**Task details:** Return the entries in their entirety, precisely as given.

**Data:**

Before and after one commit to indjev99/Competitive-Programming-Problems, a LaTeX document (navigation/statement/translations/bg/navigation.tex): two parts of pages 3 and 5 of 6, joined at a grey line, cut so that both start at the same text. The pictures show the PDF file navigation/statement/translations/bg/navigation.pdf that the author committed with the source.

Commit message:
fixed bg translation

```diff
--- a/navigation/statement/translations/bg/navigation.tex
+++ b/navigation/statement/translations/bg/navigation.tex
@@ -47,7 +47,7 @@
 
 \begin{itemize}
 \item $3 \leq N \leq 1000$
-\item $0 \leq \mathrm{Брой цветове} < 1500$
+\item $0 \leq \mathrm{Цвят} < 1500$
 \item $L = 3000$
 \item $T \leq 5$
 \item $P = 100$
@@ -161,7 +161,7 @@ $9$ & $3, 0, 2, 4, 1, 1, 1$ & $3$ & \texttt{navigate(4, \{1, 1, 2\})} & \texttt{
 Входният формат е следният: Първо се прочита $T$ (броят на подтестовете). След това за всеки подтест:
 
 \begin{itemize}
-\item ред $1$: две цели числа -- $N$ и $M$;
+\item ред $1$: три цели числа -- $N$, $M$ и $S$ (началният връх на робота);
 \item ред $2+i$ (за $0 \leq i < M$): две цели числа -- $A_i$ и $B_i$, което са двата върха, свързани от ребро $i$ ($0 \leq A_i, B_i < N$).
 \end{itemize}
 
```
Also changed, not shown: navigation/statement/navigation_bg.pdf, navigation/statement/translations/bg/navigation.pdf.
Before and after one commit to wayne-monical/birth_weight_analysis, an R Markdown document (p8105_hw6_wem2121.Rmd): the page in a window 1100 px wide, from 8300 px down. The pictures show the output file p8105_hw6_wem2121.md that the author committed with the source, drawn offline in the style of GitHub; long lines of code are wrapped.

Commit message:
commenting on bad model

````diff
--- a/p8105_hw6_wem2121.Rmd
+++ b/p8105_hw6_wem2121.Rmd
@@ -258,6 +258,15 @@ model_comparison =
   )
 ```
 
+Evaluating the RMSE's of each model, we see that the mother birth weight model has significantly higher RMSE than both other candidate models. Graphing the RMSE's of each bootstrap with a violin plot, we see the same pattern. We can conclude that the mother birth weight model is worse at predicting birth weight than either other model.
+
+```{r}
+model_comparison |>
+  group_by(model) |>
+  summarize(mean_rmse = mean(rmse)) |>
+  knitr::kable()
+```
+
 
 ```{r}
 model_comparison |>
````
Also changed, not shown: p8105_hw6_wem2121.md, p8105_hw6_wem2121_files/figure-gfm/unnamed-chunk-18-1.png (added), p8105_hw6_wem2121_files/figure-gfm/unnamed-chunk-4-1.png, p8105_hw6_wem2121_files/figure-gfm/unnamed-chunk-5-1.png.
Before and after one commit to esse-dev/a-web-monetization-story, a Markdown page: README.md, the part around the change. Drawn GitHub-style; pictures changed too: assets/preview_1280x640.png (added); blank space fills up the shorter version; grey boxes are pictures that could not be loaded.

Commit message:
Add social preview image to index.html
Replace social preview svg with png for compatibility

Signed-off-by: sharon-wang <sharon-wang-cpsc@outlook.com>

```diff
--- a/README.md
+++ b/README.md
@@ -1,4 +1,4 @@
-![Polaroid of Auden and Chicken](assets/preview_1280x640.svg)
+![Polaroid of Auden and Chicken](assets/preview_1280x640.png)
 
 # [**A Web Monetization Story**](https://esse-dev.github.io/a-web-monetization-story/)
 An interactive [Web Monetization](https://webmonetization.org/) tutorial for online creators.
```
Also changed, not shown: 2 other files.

**Written solution:**
Before and after one commit to indjev99/Competitive-Programming-Problems, a LaTeX document (navigation/statement/translations/bg/navigation.tex): two parts of pages 3 and 5 of 6, joined at a grey line, cut so that both start at the same text. The pictures show the PDF file navigation/statement/translations/bg/navigation.pdf that the author committed with the source.

Commit message:
fixed bg translation

```diff
--- a/navigation/statement/translations/bg/navigation.tex
+++ b/navigation/statement/translations/bg/navigation.tex
@@ -47,7 +47,7 @@
 
 \begin{itemize}
 \item $3 \leq N \leq 1000$
-\item $0 \leq \mathrm{Брой цветове} < 1500$
+\item $0 \leq \mathrm{Цвят} < 1500$
 \item $L = 3000$
 \item $T \leq 5$
 \item $P = 100$
@@ -161,7 +161,7 @@ $9$ & $3, 0, 2, 4, 1, 1, 1$ & $3$ & \texttt{navigate(4, \{1, 1, 2\})} & \texttt{
 Входният формат е следният: Първо се прочита $T$ (броят на подтестовете). След това за всеки подтест:
 
 \begin{itemize}
-\item ред $1$: две цели числа -- $N$ и $M$;
+\item ред $1$: три цели числа -- $N$, $M$ и $S$ (началният връх на робота);
 \item ред $2+i$ (за $0 \leq i < M$): две цели числа -- $A_i$ и $B_i$, което са двата върха, свързани от ребро $i$ ($0 \leq A_i, B_i < N$).
 \end{itemize}
 
```
Also changed, not shown: navigation/statement/navigation_bg.pdf, navigation/statement/translations/bg/navigation.pdf.
Before and after one commit to wayne-monical/birth_weight_analysis, an R Markdown document (p8105_hw6_wem2121.Rmd): the page in a window 1100 px wide, from 8300 px down. The pictures show the output file p8105_hw6_wem2121.md that the author committed with the source, drawn offline in the style of GitHub; long lines of code are wrapped.

Commit message:
commenting on bad model

````diff
--- a/p8105_hw6_wem2121.Rmd
+++ b/p8105_hw6_wem2121.Rmd
@@ -258,6 +258,15 @@ model_comparison =
   )
 ```
 
+Evaluating the RMSE's of each model, we see that the mother birth weight model has significantly higher RMSE than both other candidate models. Graphing the RMSE's of each bootstrap with a violin plot, we see the same pattern. We can conclude that the mother birth weight model is worse at predicting birth weight than either other model.
+
+```{r}
+model_comparison |>
+  group_by(model) |>
+  summarize(mean_rmse = mean(rmse)) |>
+  knitr::kable()
+```
+
 
 ```{r}
 model_comparison |>
````
Also changed, not shown: p8105_hw6_wem2121.md, p8105_hw6_wem2121_files/figure-gfm/unnamed-chunk-18-1.png (added), p8105_hw6_wem2121_files/figure-gfm/unnamed-chunk-4-1.png, p8105_hw6_wem2121_files/figure-gfm/unnamed-chunk-5-1.png.
Before and after one commit to esse-dev/a-web-monetization-story, a Markdown page: README.md, the part around the change. Drawn GitHub-style; pictures changed too: assets/preview_1280x640.png (added); blank space fills up the shorter version; grey boxes are pictures that could not be loaded.

Commit message:
Add social preview image to index.html
Replace social preview svg with png for compatibility

Signed-off-by: sharon-wang <sharon-wang-cpsc@outlook.com>

```diff
--- a/README.md
+++ b/README.md
@@ -1,4 +1,4 @@
-![Polaroid of Auden and Chicken](assets/preview_1280x640.svg)
+![Polaroid of Auden and Chicken](assets/preview_1280x640.png)
 
 # [**A Web Monetization Story**](https://esse-dev.github.io/a-web-monetization-story/)
 An interactive [Web Monetization](https://webmonetization.org/) tutorial for online creators.
```
Also changed, not shown: 2 other files.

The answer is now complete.